## TASK OBJECTIVE
Give only the number of lines in the records that include "auto".

## RECORDS FOR THIS EXERCISE
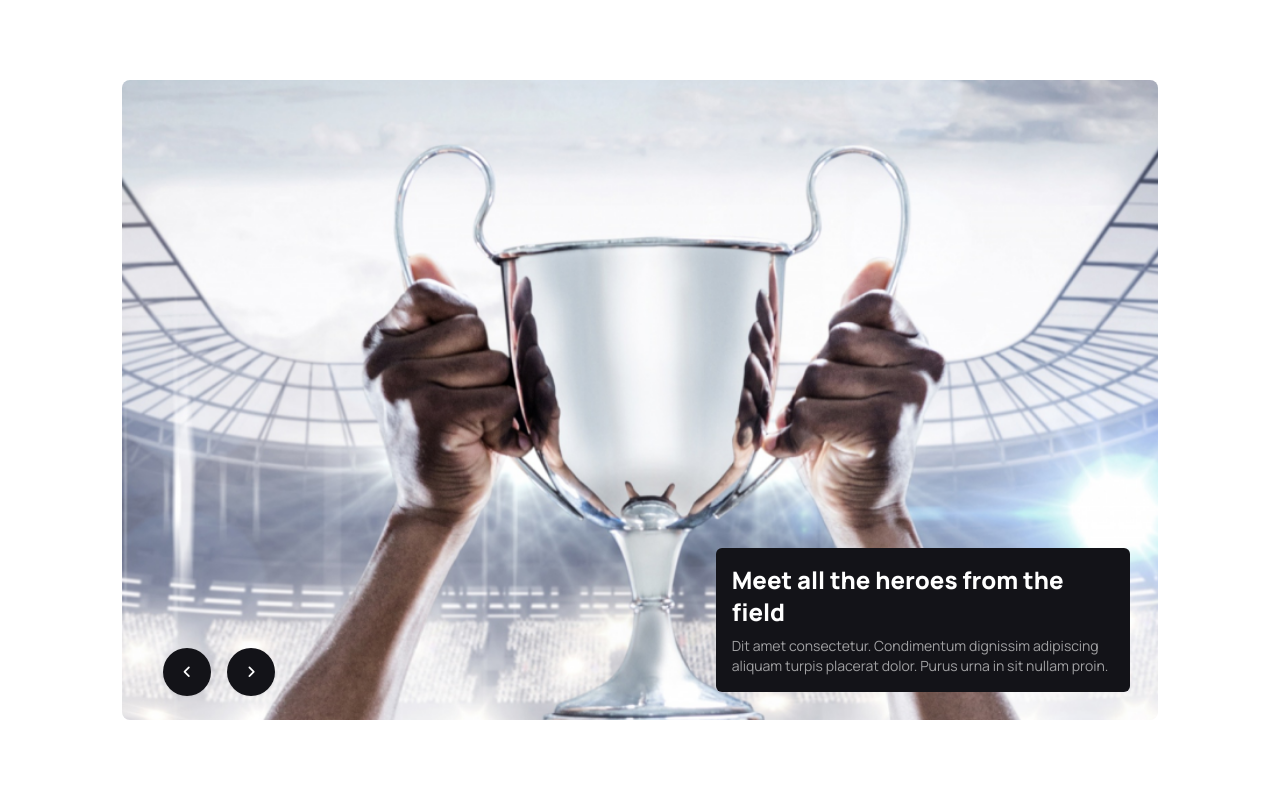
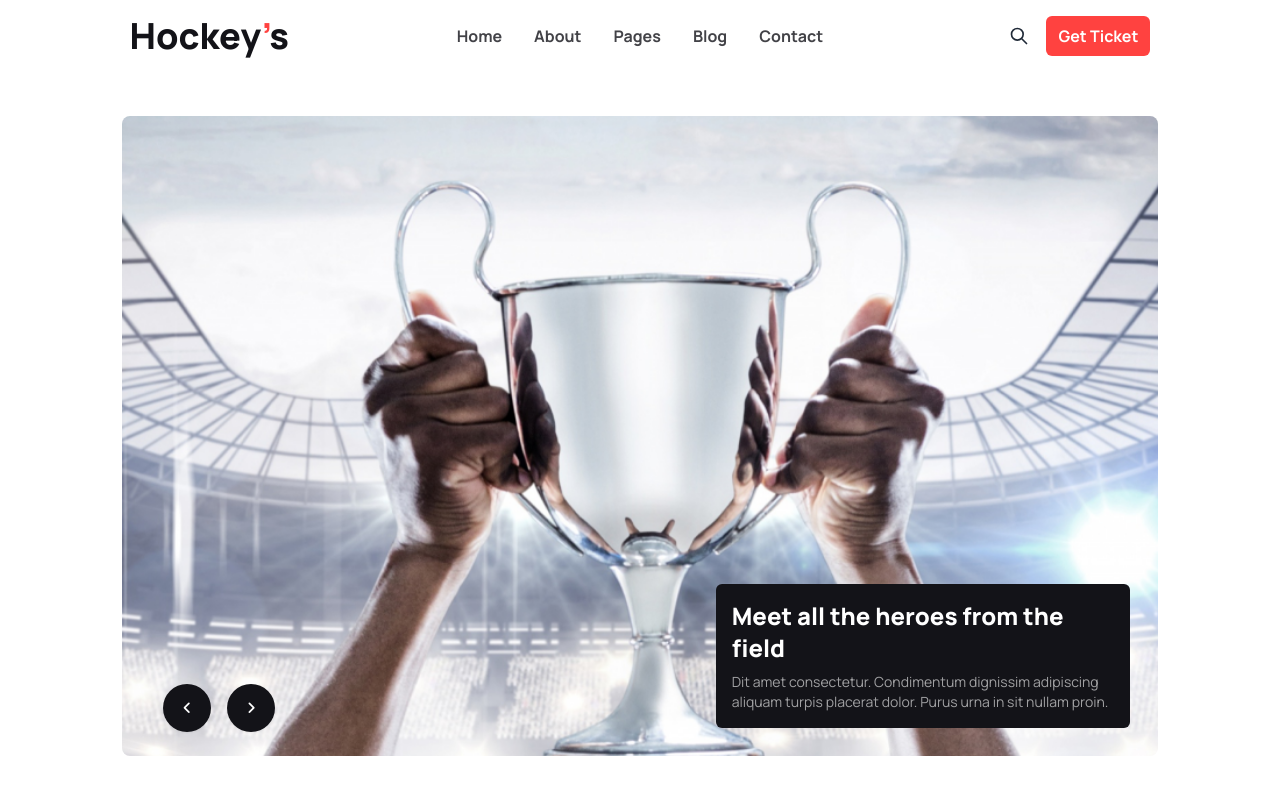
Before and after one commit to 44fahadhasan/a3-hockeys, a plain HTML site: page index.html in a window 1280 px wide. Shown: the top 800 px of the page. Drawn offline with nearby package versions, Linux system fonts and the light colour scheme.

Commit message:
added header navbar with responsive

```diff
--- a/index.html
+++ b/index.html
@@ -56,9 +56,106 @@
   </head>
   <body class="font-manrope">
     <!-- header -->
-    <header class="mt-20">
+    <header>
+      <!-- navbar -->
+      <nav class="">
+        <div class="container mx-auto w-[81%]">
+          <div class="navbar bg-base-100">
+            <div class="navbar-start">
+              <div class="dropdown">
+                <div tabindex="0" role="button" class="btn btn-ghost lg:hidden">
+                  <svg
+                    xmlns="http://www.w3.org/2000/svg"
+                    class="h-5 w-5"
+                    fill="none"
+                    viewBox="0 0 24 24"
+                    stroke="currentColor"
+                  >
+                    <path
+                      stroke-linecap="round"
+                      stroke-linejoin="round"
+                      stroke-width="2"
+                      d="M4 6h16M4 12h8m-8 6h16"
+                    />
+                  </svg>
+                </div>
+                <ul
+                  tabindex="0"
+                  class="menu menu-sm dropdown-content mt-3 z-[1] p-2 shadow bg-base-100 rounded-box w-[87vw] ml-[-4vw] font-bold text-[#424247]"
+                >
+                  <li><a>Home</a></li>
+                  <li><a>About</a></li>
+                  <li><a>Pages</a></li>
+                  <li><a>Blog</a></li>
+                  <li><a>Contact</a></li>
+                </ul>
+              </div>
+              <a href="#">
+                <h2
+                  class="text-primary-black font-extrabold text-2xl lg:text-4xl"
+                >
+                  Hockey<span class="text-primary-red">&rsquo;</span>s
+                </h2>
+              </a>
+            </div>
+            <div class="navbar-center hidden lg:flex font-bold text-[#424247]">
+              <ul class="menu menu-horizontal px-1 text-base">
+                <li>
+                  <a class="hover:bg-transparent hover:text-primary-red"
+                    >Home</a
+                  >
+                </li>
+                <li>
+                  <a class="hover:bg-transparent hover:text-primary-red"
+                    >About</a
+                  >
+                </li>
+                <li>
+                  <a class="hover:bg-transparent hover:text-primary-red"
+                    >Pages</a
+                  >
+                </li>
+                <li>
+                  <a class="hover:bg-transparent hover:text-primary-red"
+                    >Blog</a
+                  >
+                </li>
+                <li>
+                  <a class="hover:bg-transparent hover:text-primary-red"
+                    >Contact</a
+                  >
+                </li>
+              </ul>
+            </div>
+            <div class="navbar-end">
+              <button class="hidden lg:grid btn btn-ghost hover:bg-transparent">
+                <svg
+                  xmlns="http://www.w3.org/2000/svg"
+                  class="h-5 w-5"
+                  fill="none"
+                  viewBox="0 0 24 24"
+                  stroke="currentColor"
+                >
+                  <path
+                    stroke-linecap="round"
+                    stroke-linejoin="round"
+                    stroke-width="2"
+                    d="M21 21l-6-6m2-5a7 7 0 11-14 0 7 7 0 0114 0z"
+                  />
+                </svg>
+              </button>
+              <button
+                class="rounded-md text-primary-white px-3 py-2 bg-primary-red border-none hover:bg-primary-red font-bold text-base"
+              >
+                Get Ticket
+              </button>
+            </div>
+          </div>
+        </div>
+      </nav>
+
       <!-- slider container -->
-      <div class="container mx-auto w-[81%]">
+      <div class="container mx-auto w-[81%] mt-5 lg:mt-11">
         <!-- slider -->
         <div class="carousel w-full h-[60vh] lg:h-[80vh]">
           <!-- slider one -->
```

---

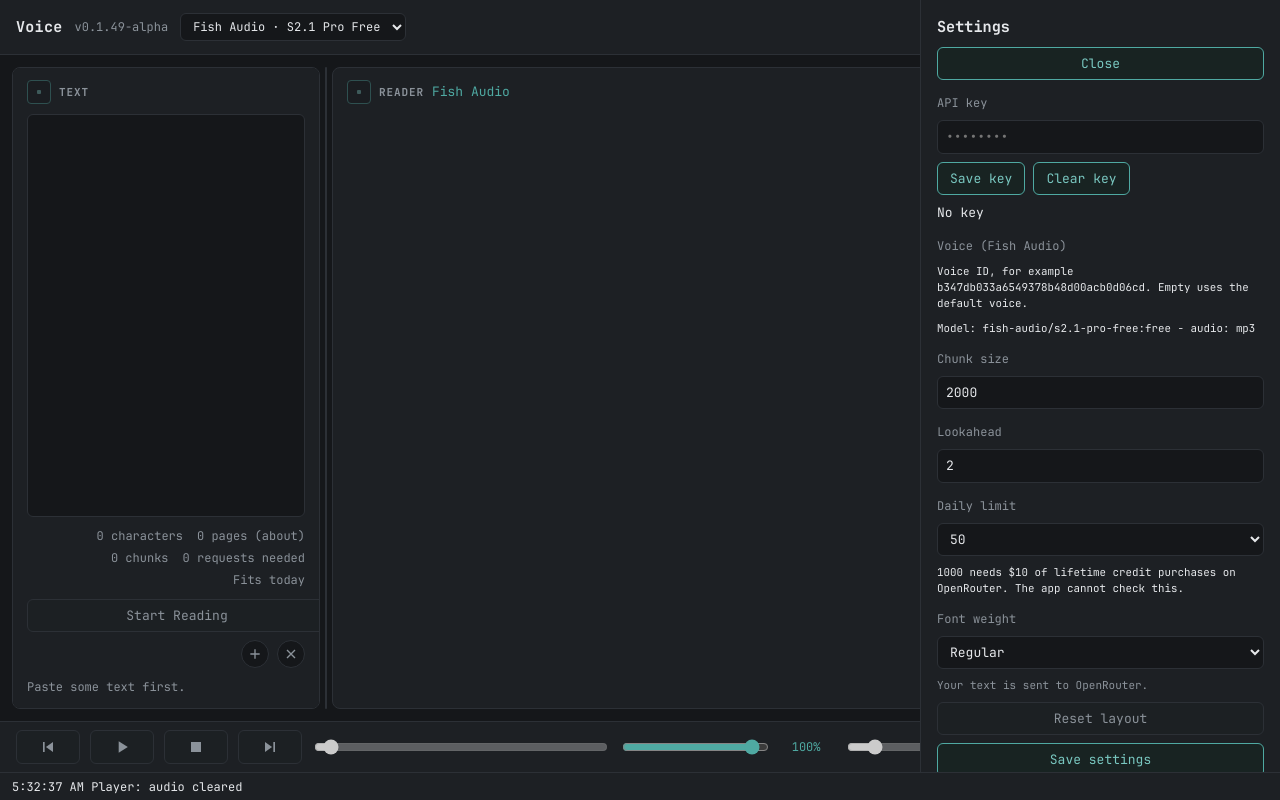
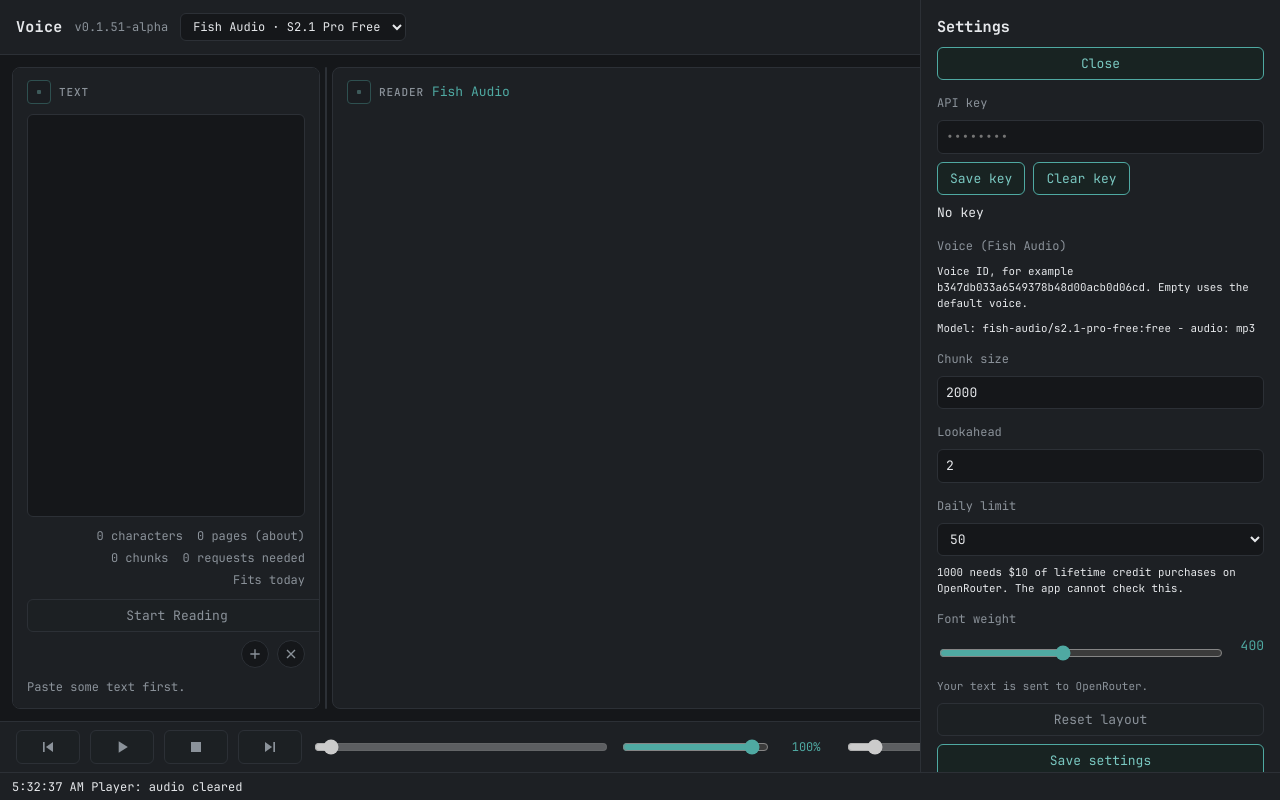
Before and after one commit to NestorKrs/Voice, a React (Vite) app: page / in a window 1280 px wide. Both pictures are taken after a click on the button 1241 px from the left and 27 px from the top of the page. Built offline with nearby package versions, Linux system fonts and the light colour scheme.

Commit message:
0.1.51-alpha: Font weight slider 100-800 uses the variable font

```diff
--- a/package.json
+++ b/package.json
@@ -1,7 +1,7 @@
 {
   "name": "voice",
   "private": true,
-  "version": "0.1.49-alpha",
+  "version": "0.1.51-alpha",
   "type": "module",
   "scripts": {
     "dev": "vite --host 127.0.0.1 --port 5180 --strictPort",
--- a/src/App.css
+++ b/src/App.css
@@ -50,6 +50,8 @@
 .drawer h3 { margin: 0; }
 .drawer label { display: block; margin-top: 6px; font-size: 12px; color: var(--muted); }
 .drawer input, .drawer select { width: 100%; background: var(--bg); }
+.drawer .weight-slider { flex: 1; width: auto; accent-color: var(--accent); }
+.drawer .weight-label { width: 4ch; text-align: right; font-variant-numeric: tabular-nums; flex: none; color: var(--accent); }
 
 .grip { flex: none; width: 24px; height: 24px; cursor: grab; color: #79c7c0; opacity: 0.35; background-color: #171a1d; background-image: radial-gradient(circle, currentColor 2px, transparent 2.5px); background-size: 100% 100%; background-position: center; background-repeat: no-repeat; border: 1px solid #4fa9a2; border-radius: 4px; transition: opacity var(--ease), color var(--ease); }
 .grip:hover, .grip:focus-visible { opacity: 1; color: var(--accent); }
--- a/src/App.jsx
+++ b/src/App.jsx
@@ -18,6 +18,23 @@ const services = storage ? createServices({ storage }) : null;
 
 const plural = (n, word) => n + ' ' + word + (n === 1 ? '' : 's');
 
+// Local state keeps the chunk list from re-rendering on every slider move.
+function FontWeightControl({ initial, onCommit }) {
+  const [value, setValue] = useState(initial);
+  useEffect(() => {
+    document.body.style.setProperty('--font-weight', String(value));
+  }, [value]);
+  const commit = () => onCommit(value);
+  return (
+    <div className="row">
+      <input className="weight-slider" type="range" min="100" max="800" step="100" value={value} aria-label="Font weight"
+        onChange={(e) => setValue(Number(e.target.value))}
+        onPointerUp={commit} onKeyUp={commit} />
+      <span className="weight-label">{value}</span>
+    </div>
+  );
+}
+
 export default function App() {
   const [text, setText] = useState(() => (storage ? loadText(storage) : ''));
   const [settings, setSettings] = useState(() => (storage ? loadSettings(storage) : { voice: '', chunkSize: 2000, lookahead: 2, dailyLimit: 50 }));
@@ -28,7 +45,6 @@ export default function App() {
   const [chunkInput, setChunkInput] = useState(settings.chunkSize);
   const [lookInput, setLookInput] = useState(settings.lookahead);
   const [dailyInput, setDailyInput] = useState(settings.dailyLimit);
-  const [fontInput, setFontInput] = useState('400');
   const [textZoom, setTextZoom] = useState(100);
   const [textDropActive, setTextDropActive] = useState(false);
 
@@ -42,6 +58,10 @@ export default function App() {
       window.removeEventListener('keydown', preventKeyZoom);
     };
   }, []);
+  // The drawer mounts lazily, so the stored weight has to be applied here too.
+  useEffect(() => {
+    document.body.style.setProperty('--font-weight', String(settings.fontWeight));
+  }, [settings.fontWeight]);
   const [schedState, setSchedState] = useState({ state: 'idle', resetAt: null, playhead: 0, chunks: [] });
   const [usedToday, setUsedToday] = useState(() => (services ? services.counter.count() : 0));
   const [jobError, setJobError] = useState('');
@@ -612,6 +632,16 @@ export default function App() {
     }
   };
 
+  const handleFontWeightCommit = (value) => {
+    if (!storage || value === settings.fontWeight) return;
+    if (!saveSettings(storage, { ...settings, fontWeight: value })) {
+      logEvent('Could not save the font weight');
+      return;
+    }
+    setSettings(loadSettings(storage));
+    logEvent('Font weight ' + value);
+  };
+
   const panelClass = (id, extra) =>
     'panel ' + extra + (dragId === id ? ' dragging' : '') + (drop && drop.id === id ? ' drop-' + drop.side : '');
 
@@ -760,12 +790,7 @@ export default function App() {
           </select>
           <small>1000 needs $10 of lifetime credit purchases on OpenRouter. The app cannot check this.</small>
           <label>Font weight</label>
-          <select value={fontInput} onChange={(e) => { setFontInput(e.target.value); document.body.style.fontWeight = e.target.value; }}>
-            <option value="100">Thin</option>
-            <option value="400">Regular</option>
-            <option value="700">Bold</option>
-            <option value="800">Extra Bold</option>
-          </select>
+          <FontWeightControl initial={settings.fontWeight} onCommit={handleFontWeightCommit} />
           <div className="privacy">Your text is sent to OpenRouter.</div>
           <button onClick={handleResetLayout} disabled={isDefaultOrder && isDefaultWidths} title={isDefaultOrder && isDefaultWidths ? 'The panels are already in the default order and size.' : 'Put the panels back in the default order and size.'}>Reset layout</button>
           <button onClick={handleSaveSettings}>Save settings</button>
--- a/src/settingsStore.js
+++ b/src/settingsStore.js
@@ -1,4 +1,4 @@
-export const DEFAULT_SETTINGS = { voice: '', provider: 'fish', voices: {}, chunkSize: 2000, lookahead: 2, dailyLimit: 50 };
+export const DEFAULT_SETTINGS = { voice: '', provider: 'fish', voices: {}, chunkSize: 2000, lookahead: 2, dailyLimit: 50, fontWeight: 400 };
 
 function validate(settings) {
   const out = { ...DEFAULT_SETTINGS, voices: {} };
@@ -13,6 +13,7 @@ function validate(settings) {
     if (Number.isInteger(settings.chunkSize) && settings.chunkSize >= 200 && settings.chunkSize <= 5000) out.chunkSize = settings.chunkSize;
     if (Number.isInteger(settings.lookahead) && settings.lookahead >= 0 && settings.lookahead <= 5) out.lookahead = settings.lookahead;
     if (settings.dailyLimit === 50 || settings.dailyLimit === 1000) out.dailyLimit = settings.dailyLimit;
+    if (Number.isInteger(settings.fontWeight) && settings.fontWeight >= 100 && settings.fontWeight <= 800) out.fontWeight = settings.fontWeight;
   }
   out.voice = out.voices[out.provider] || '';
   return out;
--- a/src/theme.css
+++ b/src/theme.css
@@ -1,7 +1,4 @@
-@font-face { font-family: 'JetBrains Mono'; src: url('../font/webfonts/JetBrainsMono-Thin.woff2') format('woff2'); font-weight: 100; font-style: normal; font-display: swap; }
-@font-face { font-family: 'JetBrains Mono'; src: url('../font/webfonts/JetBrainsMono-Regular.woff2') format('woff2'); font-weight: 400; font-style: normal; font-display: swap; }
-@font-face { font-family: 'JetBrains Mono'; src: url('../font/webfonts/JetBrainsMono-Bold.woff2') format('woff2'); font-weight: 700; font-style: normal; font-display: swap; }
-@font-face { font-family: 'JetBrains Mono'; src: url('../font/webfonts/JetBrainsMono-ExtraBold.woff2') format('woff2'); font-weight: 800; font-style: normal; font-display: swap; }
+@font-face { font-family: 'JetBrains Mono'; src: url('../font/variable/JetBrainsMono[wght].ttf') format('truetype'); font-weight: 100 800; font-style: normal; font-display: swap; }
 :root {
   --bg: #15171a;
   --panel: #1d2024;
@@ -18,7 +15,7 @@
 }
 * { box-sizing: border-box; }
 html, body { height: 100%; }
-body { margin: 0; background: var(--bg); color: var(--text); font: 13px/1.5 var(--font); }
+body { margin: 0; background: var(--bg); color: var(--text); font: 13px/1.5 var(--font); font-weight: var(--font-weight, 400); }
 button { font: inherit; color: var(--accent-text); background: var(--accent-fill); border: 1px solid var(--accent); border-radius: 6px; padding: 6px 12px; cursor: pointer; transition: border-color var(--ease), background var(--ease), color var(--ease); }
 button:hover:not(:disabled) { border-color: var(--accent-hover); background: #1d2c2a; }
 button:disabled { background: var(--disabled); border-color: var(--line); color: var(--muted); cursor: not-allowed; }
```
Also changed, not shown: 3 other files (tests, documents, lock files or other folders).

...

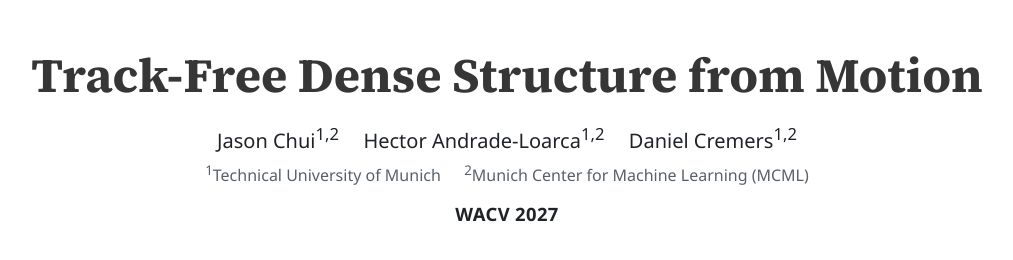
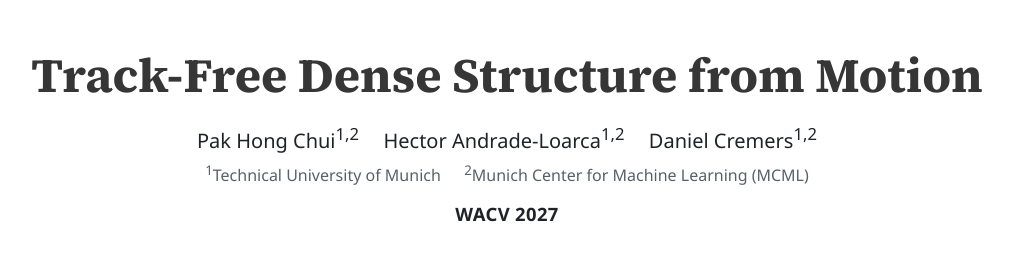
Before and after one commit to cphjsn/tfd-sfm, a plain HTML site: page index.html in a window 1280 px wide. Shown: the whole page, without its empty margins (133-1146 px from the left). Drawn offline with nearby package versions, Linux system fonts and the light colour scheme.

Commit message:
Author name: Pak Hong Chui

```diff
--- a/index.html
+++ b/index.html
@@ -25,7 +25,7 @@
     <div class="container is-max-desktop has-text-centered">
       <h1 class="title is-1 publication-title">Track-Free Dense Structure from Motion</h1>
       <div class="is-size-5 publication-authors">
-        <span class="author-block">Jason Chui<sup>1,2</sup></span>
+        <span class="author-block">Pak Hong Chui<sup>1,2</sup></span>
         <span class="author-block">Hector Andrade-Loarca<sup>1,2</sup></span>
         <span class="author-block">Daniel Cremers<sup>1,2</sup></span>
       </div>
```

## RESPONSE TO THE EXERCISE
4